* [Task] Retype all entries exactly, skipping pictures.

[Screenshot and code edit data]

------------------------

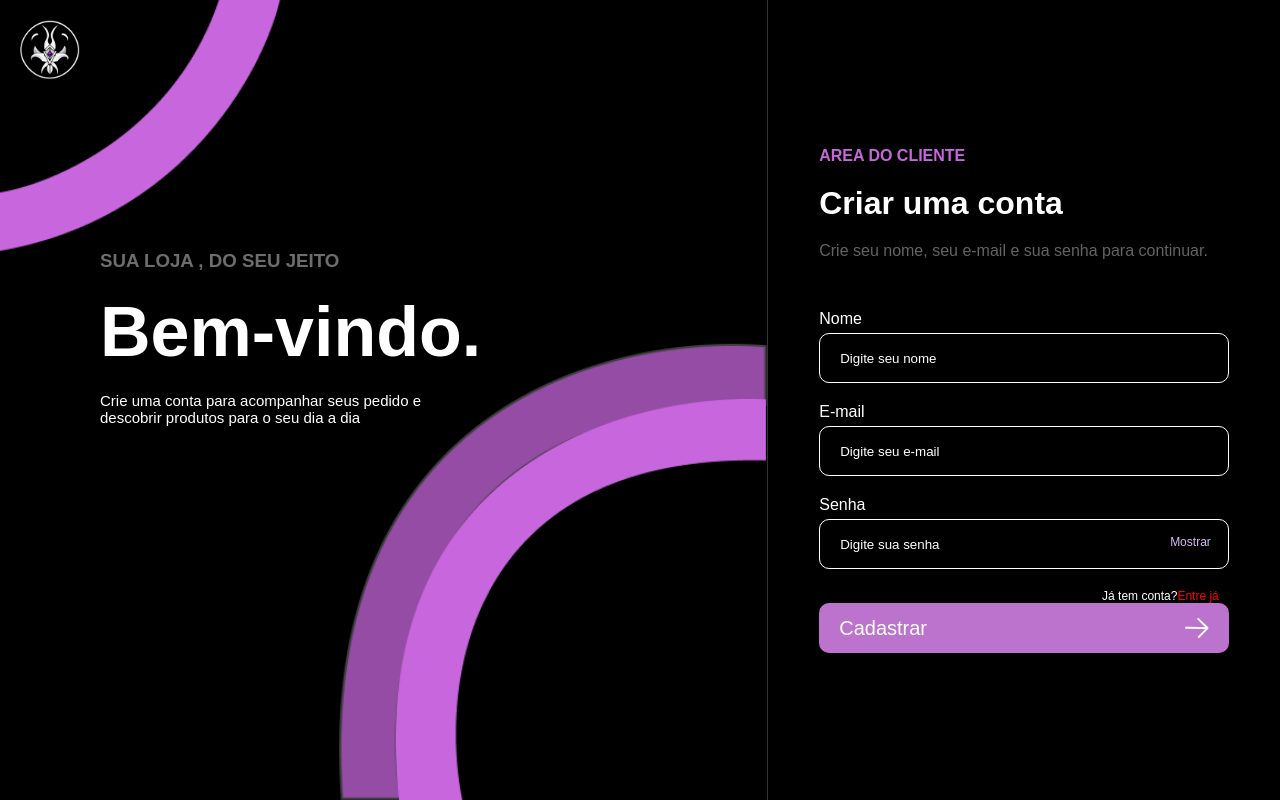
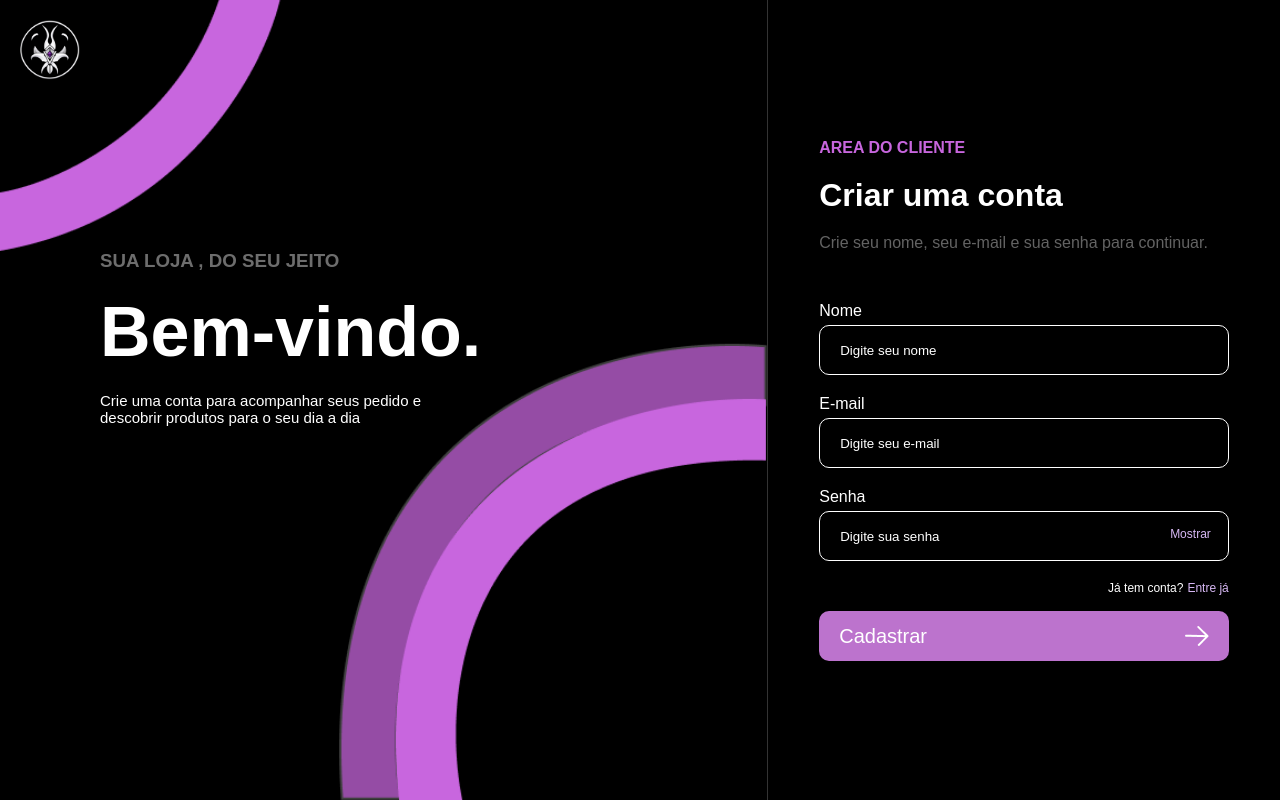
Before and after one commit to zoccaaaa/Abyss-Launcher, a PHP site: page /cadastro.php in a window 1280 px wide. Run offline with PHP 8.4, Linux system fonts and the light colour scheme.

Commit message:
agora sim

```diff
--- a/cadastro.php
+++ b/cadastro.php
@@ -39,13 +39,14 @@ if ($_SERVER['REQUEST_METHOD'] === 'POST') {
     <meta charset="UTF-8">
     <meta name="viewport" content="width=device-width, initial-scale=1.0">
     <title>Cadastro</title>
+    <link rel="icon" type="image/png" href="./imagens/logo.png">
     <link rel="stylesheet" href="./css/cadastro.css">
 </head>
 
 <body>
     <div class="cadastro">
         <div class="esquerda">
-            <img class="logo" src="./imagens/logo.png" alt="">
+            <img class="logo" src="./imagens/logo.png" alt="Logo Abyss">
             <div class="elipses"></div>
             <div class="escrita">
                 <h3>SUA LOJA , DO SEU JEITO</h3>
@@ -72,7 +73,7 @@ if ($_SERVER['REQUEST_METHOD'] === 'POST') {
                 <?php if ($mensagem_erro !== ''): ?>
                     <p class="mensagem-erro" role="alert"><?= htmlspecialchars($mensagem_erro, ENT_QUOTES, 'UTF-8') ?></p>
                 <?php endif; ?>
-                <p>Já tem conta?<a href="./login.php">Entre já</a> </p>
+                <p class="link-login">Já tem conta?<a href="./login.php">Entre já</a> </p>
                 <button type="submit">Cadastrar <img src="./imagens/seta-entrar.png" alt=""></button>
             </form>
         </div>
--- a/css/cadastro.css
+++ b/css/cadastro.css
@@ -27,6 +27,8 @@ align-items: stretch;
             left: 20px;
             width: 60px;
             height: 60px;
+            object-fit: contain;
+            z-index: 20;
         }
         .elipses{
             background: url('../imagens/elipses.png') no-repeat right center;
@@ -171,3 +173,16 @@ align-items: stretch;
     margin: -8px 0 14px;
     color: #ff8585;
 }
+
+.cadastro .direita form .link-login {
+    justify-content: flex-end;
+    width: 80%;
+    margin: 0 0 16px;
+    font-size: 12px;
+}
+
+.cadastro .direita form .link-login a {
+    margin-left: 4px;
+    color: #d7b8f4;
+    text-decoration: none;
+}
```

------------------------

* [Task response]
Before and after one commit to zoccaaaa/Abyss-Launcher, a PHP site: page /cadastro.php in a window 1280 px wide. Run offline with PHP 8.4, Linux system fonts and the light colour scheme.

Commit message:
agora sim

```diff
--- a/cadastro.php
+++ b/cadastro.php
@@ -39,13 +39,14 @@ if ($_SERVER['REQUEST_METHOD'] === 'POST') {
     <meta charset="UTF-8">
     <meta name="viewport" content="width=device-width, initial-scale=1.0">
     <title>Cadastro</title>
+    <link rel="icon" type="image/png" href="./imagens/logo.png">
     <link rel="stylesheet" href="./css/cadastro.css">
 </head>
 
 <body>
     <div class="cadastro">
         <div class="esquerda">
-            <img class="logo" src="./imagens/logo.png" alt="">
+            <img class="logo" src="./imagens/logo.png" alt="Logo Abyss">
             <div class="elipses"></div>
             <div class="escrita">
                 <h3>SUA LOJA , DO SEU JEITO</h3>
@@ -72,7 +73,7 @@ if ($_SERVER['REQUEST_METHOD'] === 'POST') {
                 <?php if ($mensagem_erro !== ''): ?>
                     <p class="mensagem-erro" role="alert"><?= htmlspecialchars($mensagem_erro, ENT_QUOTES, 'UTF-8') ?></p>
                 <?php endif; ?>
-                <p>Já tem conta?<a href="./login.php">Entre já</a> </p>
+                <p class="link-login">Já tem conta?<a href="./login.php">Entre já</a> </p>
                 <button type="submit">Cadastrar <img src="./imagens/seta-entrar.png" alt=""></button>
             </form>
         </div>
--- a/css/cadastro.css
+++ b/css/cadastro.css
@@ -27,6 +27,8 @@ align-items: stretch;
             left: 20px;
             width: 60px;
             height: 60px;
+            object-fit: contain;
+            z-index: 20;
         }
         .elipses{
             background: url('../imagens/elipses.png') no-repeat right center;
@@ -171,3 +173,16 @@ align-items: stretch;
     margin: -8px 0 14px;
     color: #ff8585;
 }
+
+.cadastro .direita form .link-login {
+    justify-content: flex-end;
+    width: 80%;
+    margin: 0 0 16px;
+    font-size: 12px;
+}
+
+.cadastro .direita form .link-login a {
+    margin-left: 4px;
+    color: #d7b8f4;
+    text-decoration: none;
+}
```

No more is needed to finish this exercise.